] and polarization multiplexing with 640 Gbaud symbol rate to achieve this high data-rate, Mulvad et al. demonstrated a breakthrough 1.28 Tbaud symbol rate which was encoded using the DQPSK modulation format and polarization multiplexed to reach 5.1 Tbit/s [3

3. H. C. H. Mulvad, M. Galili, L. K. Oxenløwe, H. Hu, A. T. Clausen, J. B. Jensen, C. Peucheret, and P. Jeppesen, “Demonstration of 5.1 Tbit/s data capacity on a single-wavelength channel,” Opt. Express 18(2), 1438–1443 (2010). [CrossRef]

].

Apart from the difficulties in producing a Tbit/s signal, this high bit-rate poses significant challenges for signal processing and optical performance monitoring. Due to the bandwidth limitation (< 100 GHz) of conventional electronic switches, novel, all-optical techniques that overcome this limitation have been widely researched. Although highly nonlinear fiber [9

9. T. Inoue and S. Namiki, “Pulse compression techniques using highly nonlinear fibers,” Laser Photon. Rev. 2(1–2), 83–99 (2008). [CrossRef]

13

13. G. T. Zhou, K. Xu, J. Wu, C. Yan, Y. Su, and J. T. Lin, “Self-Pumping Wavelength Conversion for DPSK Signals and DQPSK Generation Through Four-Wave Mixing in Highly Nonlinear Optical Fiber,” IEEE Photon. Technol. Lett. 18(22), 2389–2391 (2006). [CrossRef]

] or fiber photonic wires [14

14. M. D. Pelusi, F. Luan, E. Magi, M. R. Lamont, D. J. Moss, B. J. Eggleton, J. S. Sanghera, L. B. Shaw, and I. D. Aggarwal, “High bit rate all-optical signal processing in a fiber photonic wire,” Opt. Express 16(15), 11506–11512 (2008). [CrossRef] [PubMed]

, 15
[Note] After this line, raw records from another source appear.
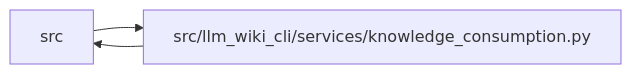
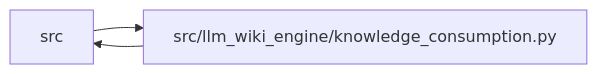
The diagram in docs/llm_wiki/modules/knowledge_consumption.md (Denissvgn/python-wiki-llm), drawn with Mermaid before and after one commit. The commit also changed other lines of this file and 1058 other files, not shown here.

First line of the commit message:
docs: refresh the wiki for the knowledge store move

````diff
--- a/docs/llm_wiki/modules/knowledge_consumption.md
+++ b/docs/llm_wiki/modules/knowledge_consumption.md
@@ -46,8 +47,8 @@
 ```mermaid
 flowchart LR
     n0["src"]
-    n1["src/llm_wiki_cli/services/knowledge_consumption.py"]
+    n1["src/llm_wiki_engine/knowledge_consumption.py"]
     n0 --> n1
     n1 --> n0
     click n1 "../modules/knowledge_consumption.md"
 ```
````
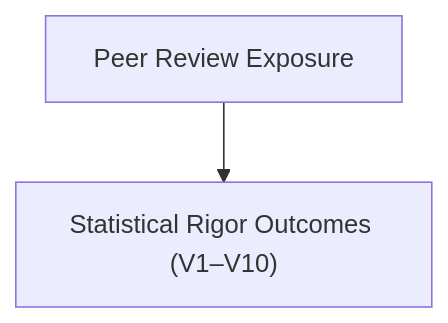
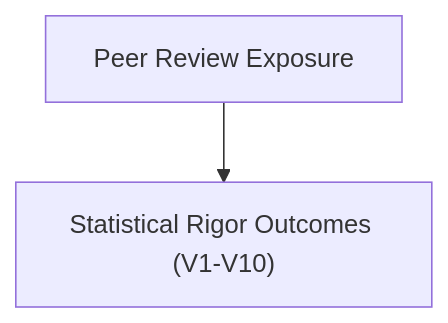
Before and after one commit to UofC-Research/peer-review: the third of 4 diagrams in docs/peer_review_planning_document.md, drawn with Mermaid. The commit also changed other lines of this file and 4 other files, not shown here.

First line of the commit message:
doc: Remove preregistration change log and clean up peer review planning document

````diff
--- a/docs/peer_review_planning_document.md
+++ b/docs/peer_review_planning_document.md
@@ -163,4 +172,4 @@
 ```mermaid
 flowchart TD
-PR["Peer Review Exposure"] --> Y["Statistical Rigor Outcomes (V1–V10)"]
+    PR["Peer Review Exposure"] --> Y["Statistical Rigor Outcomes (V1-V10)"]
 ```
````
15. L. B. Fu, M. Rochette, V. G. Ta’eed, D. J. Moss, and B. J. Eggleton, “Investigation of self-phase modulation based optical regeneration in single mode As2Se3 chalcogenide glass fiber,” Opt. Express 13(19), 7637–7644 (2005). [CrossRef] [PubMed]

] have had considerable success as a platform for all-optical processing, a compact and monolithic, integrated solution that can incorporate multiple functionalities is advantageous. In particular, solutions based on highly nonlinear structures promise to deliver all-optical signal processing in compact integrated circuits. Amongst these semiconductor optical amplifiers [16

16. R. J. Manning, A. D. Ellis, A. J. Poustie, and K. J. Blow, “Semiconductor laser amplifiers for ultrafast all-optical signal processing,” J. Opt. Soc. Am. B 14(11), 3204–3216 (1997). [CrossRef]

, 17

17. E. Tangdiongga, Y. Liu, H. de Waardt, G. D. Khoe, A. M. J. Koonen, H. J. S. Dorren, X. Shu, and I. Bennion, “All-optical demultiplexing of 640 to 40 Gbits/s using filtered chirp of a semiconductor optical amplifier,” Opt. Lett. 32(7), 835–837 (2007). [CrossRef] [PubMed]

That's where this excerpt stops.